■ **PROBLEM STATEMENT**
Repeat the listing below line by line, exactly, leaving its pictures behind.
──────── EXERCISE INPUT ────────
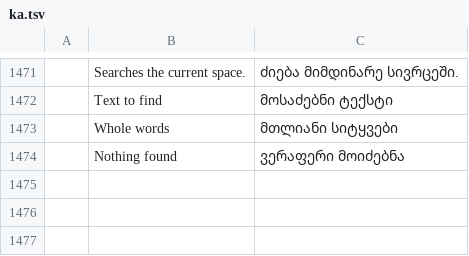
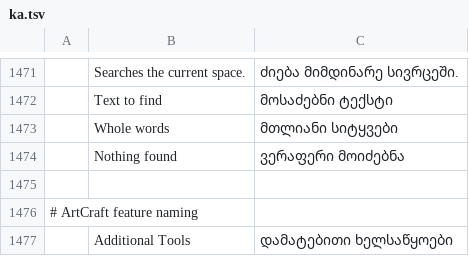
Before and after one commit to Leoxdie1289/cadcraft, a TSV file: crates/ui-egui/src/i18n/ka.tsv, drawn as a sheet; only a part is shown, gaps mark what is left out; the diff names each change by its address in the sheet, - before the commit and + after, or states it on an @@ line.

```diff
--- a/crates/ui-egui/src/i18n/ka.tsv
+++ b/crates/ui-egui/src/i18n/ka.tsv
+row 1475: (empty)
+row 1476: # ArtCraft feature naming
+row 1477:  | Additional Tools | დამატებითი ხელსაწყოები
```
Also changed, not shown: crates/ui-egui/src/i18n/ar.tsv, crates/ui-egui/src/i18n/el.tsv, 51 other files.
────────
■ **RESULT FOR THIS TASK**
Before and after one commit to Leoxdie1289/cadcraft, a TSV file: crates/ui-egui/src/i18n/ka.tsv, drawn as a sheet; only a part is shown, gaps mark what is left out; the diff names each change by its address in the sheet, - before the commit and + after, or states it on an @@ line.

```diff
--- a/crates/ui-egui/src/i18n/ka.tsv
+++ b/crates/ui-egui/src/i18n/ka.tsv
+row 1475: (empty)
+row 1476: # ArtCraft feature naming
+row 1477:  | Additional Tools | დამატებითი ხელსაწყოები
```
Also changed, not shown: crates/ui-egui/src/i18n/ar.tsv, crates/ui-egui/src/i18n/el.tsv, 51 other files.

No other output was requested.